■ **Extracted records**
[Start of section]
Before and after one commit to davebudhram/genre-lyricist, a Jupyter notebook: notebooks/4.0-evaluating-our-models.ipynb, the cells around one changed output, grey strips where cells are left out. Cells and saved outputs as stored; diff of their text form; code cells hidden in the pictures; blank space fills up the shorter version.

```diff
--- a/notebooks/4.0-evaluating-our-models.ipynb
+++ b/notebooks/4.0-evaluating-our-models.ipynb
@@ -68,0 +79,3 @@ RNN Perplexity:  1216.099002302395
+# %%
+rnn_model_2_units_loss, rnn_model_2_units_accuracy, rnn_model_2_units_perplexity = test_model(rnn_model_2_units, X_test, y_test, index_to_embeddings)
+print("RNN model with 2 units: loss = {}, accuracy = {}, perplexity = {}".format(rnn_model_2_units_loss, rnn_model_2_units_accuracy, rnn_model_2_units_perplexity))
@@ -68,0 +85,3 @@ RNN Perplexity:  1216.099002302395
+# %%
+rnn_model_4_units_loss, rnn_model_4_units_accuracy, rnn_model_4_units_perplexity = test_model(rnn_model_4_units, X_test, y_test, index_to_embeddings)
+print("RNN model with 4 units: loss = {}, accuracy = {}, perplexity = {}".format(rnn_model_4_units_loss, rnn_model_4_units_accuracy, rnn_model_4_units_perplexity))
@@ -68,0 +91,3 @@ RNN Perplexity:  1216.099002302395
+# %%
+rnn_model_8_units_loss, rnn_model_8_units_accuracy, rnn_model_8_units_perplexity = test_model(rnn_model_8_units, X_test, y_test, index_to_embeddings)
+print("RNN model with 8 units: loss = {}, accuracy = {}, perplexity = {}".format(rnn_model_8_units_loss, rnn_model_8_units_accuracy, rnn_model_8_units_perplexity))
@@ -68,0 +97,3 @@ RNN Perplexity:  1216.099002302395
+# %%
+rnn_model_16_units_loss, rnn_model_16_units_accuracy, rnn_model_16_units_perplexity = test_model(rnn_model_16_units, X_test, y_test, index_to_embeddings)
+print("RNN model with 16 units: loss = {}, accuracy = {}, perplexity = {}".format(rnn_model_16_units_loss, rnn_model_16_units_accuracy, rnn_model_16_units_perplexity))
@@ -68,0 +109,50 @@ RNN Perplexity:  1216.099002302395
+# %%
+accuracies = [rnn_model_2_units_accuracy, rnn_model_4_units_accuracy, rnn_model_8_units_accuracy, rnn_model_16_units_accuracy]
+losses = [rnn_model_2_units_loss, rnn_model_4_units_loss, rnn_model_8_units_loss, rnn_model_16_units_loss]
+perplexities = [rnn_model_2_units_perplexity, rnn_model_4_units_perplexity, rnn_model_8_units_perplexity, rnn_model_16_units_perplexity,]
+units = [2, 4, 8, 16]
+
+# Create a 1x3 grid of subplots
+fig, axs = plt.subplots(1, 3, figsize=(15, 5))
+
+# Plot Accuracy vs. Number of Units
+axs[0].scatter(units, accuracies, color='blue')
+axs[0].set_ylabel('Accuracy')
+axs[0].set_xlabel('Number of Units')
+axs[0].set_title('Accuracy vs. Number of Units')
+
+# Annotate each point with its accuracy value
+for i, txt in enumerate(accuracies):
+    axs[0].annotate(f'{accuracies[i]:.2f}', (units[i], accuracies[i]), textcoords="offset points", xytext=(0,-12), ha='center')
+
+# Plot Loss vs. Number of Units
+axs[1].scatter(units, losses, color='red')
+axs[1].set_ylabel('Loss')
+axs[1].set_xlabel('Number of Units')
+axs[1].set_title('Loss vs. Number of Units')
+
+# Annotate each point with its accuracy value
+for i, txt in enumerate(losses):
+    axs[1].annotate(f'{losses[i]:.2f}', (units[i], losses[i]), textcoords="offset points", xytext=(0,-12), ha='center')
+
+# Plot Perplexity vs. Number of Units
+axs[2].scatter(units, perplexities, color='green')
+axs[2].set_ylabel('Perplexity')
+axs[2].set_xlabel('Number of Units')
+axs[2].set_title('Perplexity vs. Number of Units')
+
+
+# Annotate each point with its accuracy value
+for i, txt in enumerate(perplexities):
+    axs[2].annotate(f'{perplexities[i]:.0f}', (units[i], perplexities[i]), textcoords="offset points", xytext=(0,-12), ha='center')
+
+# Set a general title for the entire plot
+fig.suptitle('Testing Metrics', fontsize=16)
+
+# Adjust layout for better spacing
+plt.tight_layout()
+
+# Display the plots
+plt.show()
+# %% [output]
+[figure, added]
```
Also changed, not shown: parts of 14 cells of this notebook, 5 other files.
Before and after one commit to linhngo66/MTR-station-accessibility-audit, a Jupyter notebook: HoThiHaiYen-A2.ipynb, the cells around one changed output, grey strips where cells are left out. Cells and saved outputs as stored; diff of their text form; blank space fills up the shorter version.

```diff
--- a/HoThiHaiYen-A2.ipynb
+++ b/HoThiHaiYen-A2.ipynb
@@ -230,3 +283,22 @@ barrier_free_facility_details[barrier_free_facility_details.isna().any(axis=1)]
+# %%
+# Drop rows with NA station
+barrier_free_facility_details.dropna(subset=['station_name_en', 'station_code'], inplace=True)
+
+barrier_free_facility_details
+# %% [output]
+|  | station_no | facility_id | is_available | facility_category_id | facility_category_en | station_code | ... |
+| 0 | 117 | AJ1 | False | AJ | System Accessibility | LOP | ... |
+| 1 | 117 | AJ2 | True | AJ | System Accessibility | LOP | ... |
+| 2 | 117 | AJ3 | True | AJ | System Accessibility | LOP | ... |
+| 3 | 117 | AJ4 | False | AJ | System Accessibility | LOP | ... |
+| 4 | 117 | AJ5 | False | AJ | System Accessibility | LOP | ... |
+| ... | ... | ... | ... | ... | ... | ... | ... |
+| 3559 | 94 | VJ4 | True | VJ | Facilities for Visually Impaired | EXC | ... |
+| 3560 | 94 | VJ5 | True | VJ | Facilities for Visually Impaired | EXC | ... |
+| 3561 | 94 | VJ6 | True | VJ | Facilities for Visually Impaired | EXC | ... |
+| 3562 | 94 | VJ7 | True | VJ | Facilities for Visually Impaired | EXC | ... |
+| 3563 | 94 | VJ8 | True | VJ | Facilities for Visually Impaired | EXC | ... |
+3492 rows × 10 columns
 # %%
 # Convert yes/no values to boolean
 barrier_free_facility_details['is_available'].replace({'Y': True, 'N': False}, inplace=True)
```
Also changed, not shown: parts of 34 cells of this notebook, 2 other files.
[End of section]
■ **Task directions**
Your task is to repeat the data exactly; please include every line.

■ **Reply to the task**
Before and after one commit to davebudhram/genre-lyricist, a Jupyter notebook: notebooks/4.0-evaluating-our-models.ipynb, the cells around one changed output, grey strips where cells are left out. Cells and saved outputs as stored; diff of their text form; code cells hidden in the pictures; blank space fills up the shorter version.

```diff
--- a/notebooks/4.0-evaluating-our-models.ipynb
+++ b/notebooks/4.0-evaluating-our-models.ipynb
@@ -68,0 +79,3 @@ RNN Perplexity:  1216.099002302395
+# %%
+rnn_model_2_units_loss, rnn_model_2_units_accuracy, rnn_model_2_units_perplexity = test_model(rnn_model_2_units, X_test, y_test, index_to_embeddings)
+print("RNN model with 2 units: loss = {}, accuracy = {}, perplexity = {}".format(rnn_model_2_units_loss, rnn_model_2_units_accuracy, rnn_model_2_units_perplexity))
@@ -68,0 +85,3 @@ RNN Perplexity:  1216.099002302395
+# %%
+rnn_model_4_units_loss, rnn_model_4_units_accuracy, rnn_model_4_units_perplexity = test_model(rnn_model_4_units, X_test, y_test, index_to_embeddings)
+print("RNN model with 4 units: loss = {}, accuracy = {}, perplexity = {}".format(rnn_model_4_units_loss, rnn_model_4_units_accuracy, rnn_model_4_units_perplexity))
@@ -68,0 +91,3 @@ RNN Perplexity:  1216.099002302395
+# %%
+rnn_model_8_units_loss, rnn_model_8_units_accuracy, rnn_model_8_units_perplexity = test_model(rnn_model_8_units, X_test, y_test, index_to_embeddings)
+print("RNN model with 8 units: loss = {}, accuracy = {}, perplexity = {}".format(rnn_model_8_units_loss, rnn_model_8_units_accuracy, rnn_model_8_units_perplexity))
@@ -68,0 +97,3 @@ RNN Perplexity:  1216.099002302395
+# %%
+rnn_model_16_units_loss, rnn_model_16_units_accuracy, rnn_model_16_units_perplexity = test_model(rnn_model_16_units, X_test, y_test, index_to_embeddings)
+print("RNN model with 16 units: loss = {}, accuracy = {}, perplexity = {}".format(rnn_model_16_units_loss, rnn_model_16_units_accuracy, rnn_model_16_units_perplexity))
@@ -68,0 +109,50 @@ RNN Perplexity:  1216.099002302395
+# %%
+accuracies = [rnn_model_2_units_accuracy, rnn_model_4_units_accuracy, rnn_model_8_units_accuracy, rnn_model_16_units_accuracy]
+losses = [rnn_model_2_units_loss, rnn_model_4_units_loss, rnn_model_8_units_loss, rnn_model_16_units_loss]
+perplexities = [rnn_model_2_units_perplexity, rnn_model_4_units_perplexity, rnn_model_8_units_perplexity, rnn_model_16_units_perplexity,]
+units = [2, 4, 8, 16]
+
+# Create a 1x3 grid of subplots
+fig, axs = plt.subplots(1, 3, figsize=(15, 5))
+
+# Plot Accuracy vs. Number of Units
+axs[0].scatter(units, accuracies, color='blue')
+axs[0].set_ylabel('Accuracy')
+axs[0].set_xlabel('Number of Units')
+axs[0].set_title('Accuracy vs. Number of Units')
+
+# Annotate each point with its accuracy value
+for i, txt in enumerate(accuracies):
+    axs[0].annotate(f'{accuracies[i]:.2f}', (units[i], accuracies[i]), textcoords="offset points", xytext=(0,-12), ha='center')
+
+# Plot Loss vs. Number of Units
+axs[1].scatter(units, losses, color='red')
+axs[1].set_ylabel('Loss')
+axs[1].set_xlabel('Number of Units')
+axs[1].set_title('Loss vs. Number of Units')
+
+# Annotate each point with its accuracy value
+for i, txt in enumerate(losses):
+    axs[1].annotate(f'{losses[i]:.2f}', (units[i], losses[i]), textcoords="offset points", xytext=(0,-12), ha='center')
+
+# Plot Perplexity vs. Number of Units
+axs[2].scatter(units, perplexities, color='green')
+axs[2].set_ylabel('Perplexity')
+axs[2].set_xlabel('Number of Units')
+axs[2].set_title('Perplexity vs. Number of Units')
+
+
+# Annotate each point with its accuracy value
+for i, txt in enumerate(perplexities):
+    axs[2].annotate(f'{perplexities[i]:.0f}', (units[i], perplexities[i]), textcoords="offset points", xytext=(0,-12), ha='center')
+
+# Set a general title for the entire plot
+fig.suptitle('Testing Metrics', fontsize=16)
+
+# Adjust layout for better spacing
+plt.tight_layout()
+
+# Display the plots
+plt.show()
+# %% [output]
+[figure, added]
```
Also changed, not shown: parts of 14 cells of this notebook, 5 other files.
Before and after one commit to linhngo66/MTR-station-accessibility-audit, a Jupyter notebook: HoThiHaiYen-A2.ipynb, the cells around one changed output, grey strips where cells are left out. Cells and saved outputs as stored; diff of their text form; blank space fills up the shorter version.

```diff
--- a/HoThiHaiYen-A2.ipynb
+++ b/HoThiHaiYen-A2.ipynb
@@ -230,3 +283,22 @@ barrier_free_facility_details[barrier_free_facility_details.isna().any(axis=1)]
+# %%
+# Drop rows with NA station
+barrier_free_facility_details.dropna(subset=['station_name_en', 'station_code'], inplace=True)
+
+barrier_free_facility_details
+# %% [output]
+|  | station_no | facility_id | is_available | facility_category_id | facility_category_en | station_code | ... |
+| 0 | 117 | AJ1 | False | AJ | System Accessibility | LOP | ... |
+| 1 | 117 | AJ2 | True | AJ | System Accessibility | LOP | ... |
+| 2 | 117 | AJ3 | True | AJ | System Accessibility | LOP | ... |
+| 3 | 117 | AJ4 | False | AJ | System Accessibility | LOP | ... |
+| 4 | 117 | AJ5 | False | AJ | System Accessibility | LOP | ... |
+| ... | ... | ... | ... | ... | ... | ... | ... |
+| 3559 | 94 | VJ4 | True | VJ | Facilities for Visually Impaired | EXC | ... |
+| 3560 | 94 | VJ5 | True | VJ | Facilities for Visually Impaired | EXC | ... |
+| 3561 | 94 | VJ6 | True | VJ | Facilities for Visually Impaired | EXC | ... |
+| 3562 | 94 | VJ7 | True | VJ | Facilities for Visually Impaired | EXC | ... |
+| 3563 | 94 | VJ8 | True | VJ | Facilities for Visually Impaired | EXC | ... |
+3492 rows × 10 columns
 # %%
 # Convert yes/no values to boolean
 barrier_free_facility_details['is_available'].replace({'Y': True, 'N': False}, inplace=True)
```
Also changed, not shown: parts of 34 cells of this notebook, 2 other files.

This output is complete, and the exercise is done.